When Ted Kennedy said the other day that Iraq is George Bush's Vietnam, it was kind of ironic since it was Kennedy's older brother who got us involved in that Asian disaster.
Granted that when the bullet tore through the president's head on the still frozen in our mind afternoon in Dallas, there had not been the number of deaths and casualties that Lyndon Johnson and Richard Nixon would bring about. But we were already ankle-deep in the quagmire.
The president who was ever present in my formative years in the '50s was President Eisenhower. I don't know how great a president he was, but he was one fine general and while I might not take his advice on picking a vice president I would listen intently if he gave military advice.
As the transition was under way, President Eisenhower told President Kennedy not to get involved in a land war in Asia. You cannot win, he said.
Kennedy did not listen and America paid the price.
If President Eisenhower were alive today I suspect he would give President Bush similar advice. Don't get involved in a land war in the Middle East. You can't win.
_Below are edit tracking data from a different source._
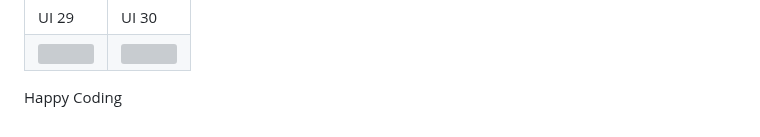
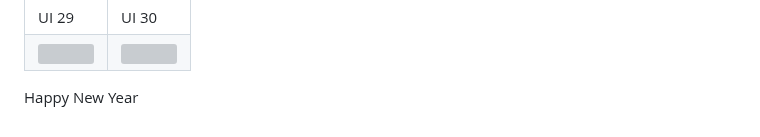
Before and after one commit to Mirzaazmath/flutter_60_ui_challange, a Markdown page: README.md, the part around the change. Rendered like a GitHub page; grey boxes are pictures that could not be loaded.

```diff
--- a/README.md
+++ b/README.md
@@ -115,4 +115,4 @@
 
 
 
-Happy Coding
+Happy New Year
```
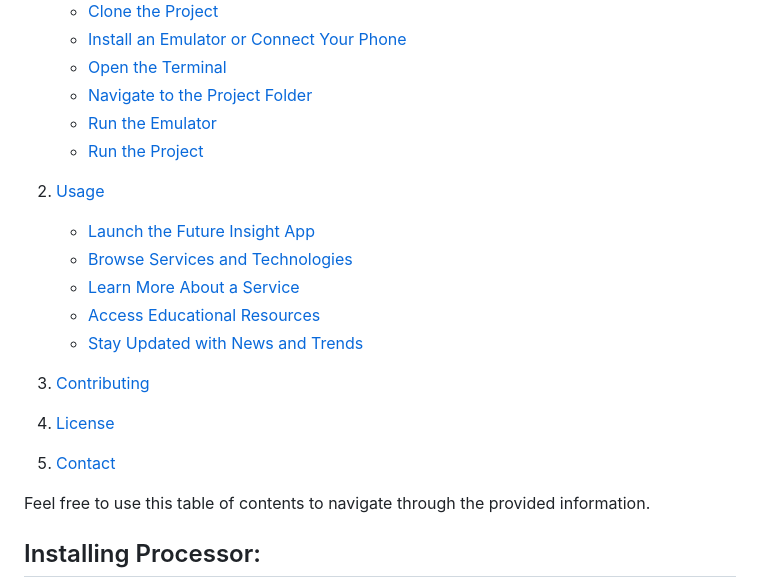
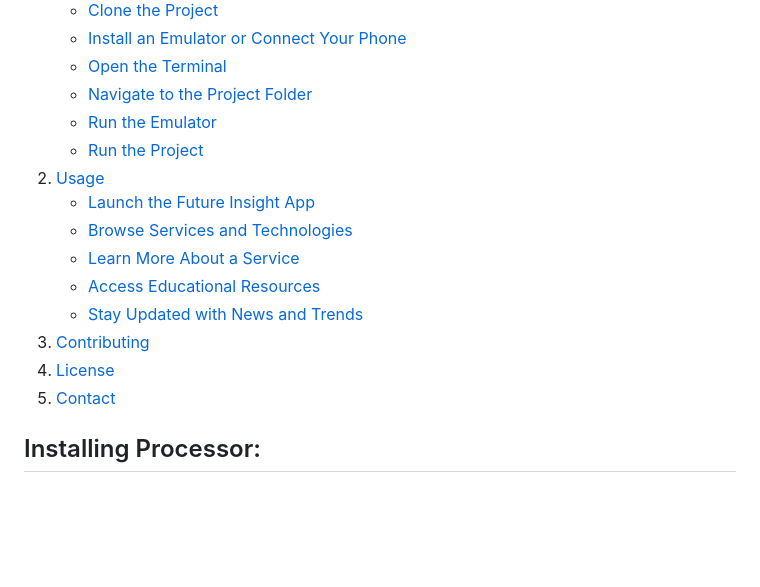
Before and after one commit to FutureInsightTech/InsightfulFlutterApp, a Markdown page: README.md, the part around the change printed below. Drawn GitHub-style; blank space fills up the shorter version.

```diff
--- a/README.md
+++ b/README.md
@@ -33,21 +33,15 @@ The Future Insight Android Application is a mobile app designed to provide insig
    - [Navigate to the Project Folder](#navigate-to-the-project-folder)
    - [Run the Emulator](#run-the-emulator)
    - [Run the Project](#run-the-project)
-
 2. [Usage](#usage)
    - [Launch the Future Insight App](#launch-the-future-insight-app)
    - [Browse Services and Technologies](#browse-services-and-technologies)
    - [Learn More About a Service](#learn-more-about-a-service)
    - [Access Educational Resources](#access-educational-resources)
    - [Stay Updated with News and Trends](#stay-updated-with-news-and-trends)
-
 3. [Contributing](#contributing)
-
 4. [License](#license)
-
 5. [Contact](#contact)
-
-Feel free to use this table of contents to navigate through the provided information.
 
 ## Installing Processor:
 1. Install Flutter on your system by following these links
```
Also changed, not shown: other parts of README.md (+0 -2 lines).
We don't understand the dynamics of this whole region. Presbyterian Americans who are visiting friends in another part of the country don't think anything about going to their Methodist or Baptist church for Sunday services. We in America just do not understand religious hatred and the whole dynamics of it. We didn't really understand why two red-headed, green eyed Irish guys would try to kill each other because one was Catholic and one was Protestant. But they were both Irish, we said. They both believed in the same God.
We especially don't understand religious zealots, kids who should be playing sports or goofing around with friends strapping bombs to their bodies and blowing up people.
It is no secret that when strong dictators fall from some of these countries, the factions break apart and start killing each other. For all his many faults, Tito held Yugoslavia together.
It is getting so I don't even want to turn on the evening news or read the national papers for fear of hearing about a dozen more American Marines killed in Iraq. One of my jobs as a young reporter was to go by the houses of the families of soldiers killed in Vietnam and get mug shots of the dead soldier to run in the paper.
I think of all the promise, all the goodness and decency and optimism in these young soldiers. I think of all the lives affected by the loss.
I am the eternal pessimist when it comes to things like this. I believe there are thousands of Iraqis who are plotting how to kill more and more of our soldiers. The whole issue of sending even more soldiers over there sets off an echo of General Westmoreland saying, just give me a thousand more, just a thousand more and we will win the war. At some point, and I wish it was even sooner, we will have to get out of that land war in Iraq. I don't even want to think about what is going to happen after then. I suspect that the country will implode in racial, ethnic warfare. I can see the oil wells burning. I can see neighbors like Iran trying to figure out what they can get out of this chaos. The American exit from Vietnam was a nasty, ugly scene of truly fleeing, helicopters taking off with people trying to cling onto them. It was a dark day for America.
As nice and well meaning as Americans are, in fairness we went through and are working out our own problems without interference from other countries. We went from a country in which one human being owned another like chattel to a country in which we tried to make each citizen an equal partner. Now we are coping with being the land of plenty and enticing millions of Hispanics to our country and the assimilation that all brings about.
I guess what makes me mad is that we have a system in which soldiers go where they are told and do what they are told without any say in whether it is a good or bad decision. The part that makes me mad is we need to know more about these other countries, about all the ethnic, racial dynamics before we send our best and brightest young Americans over there to be mowed down. When men and women in suits with Ph.D. degrees think they know it all, it is up to the soldiers in the field to deal with it. We need to think about what happens when the Tito or other strong leader is gone and whether the country can be managed. We need a clear vision of what we are trying to accomplish, our chances of accomplishing those goals and how many of our best fighting men and women are going to be lost in this effort.
Bob Paslay is assistant managing editor of the News Daily and Daily Herald. He can be reached at (770) 478-5753 Ext. 257 or at firstname.lastname@example.org.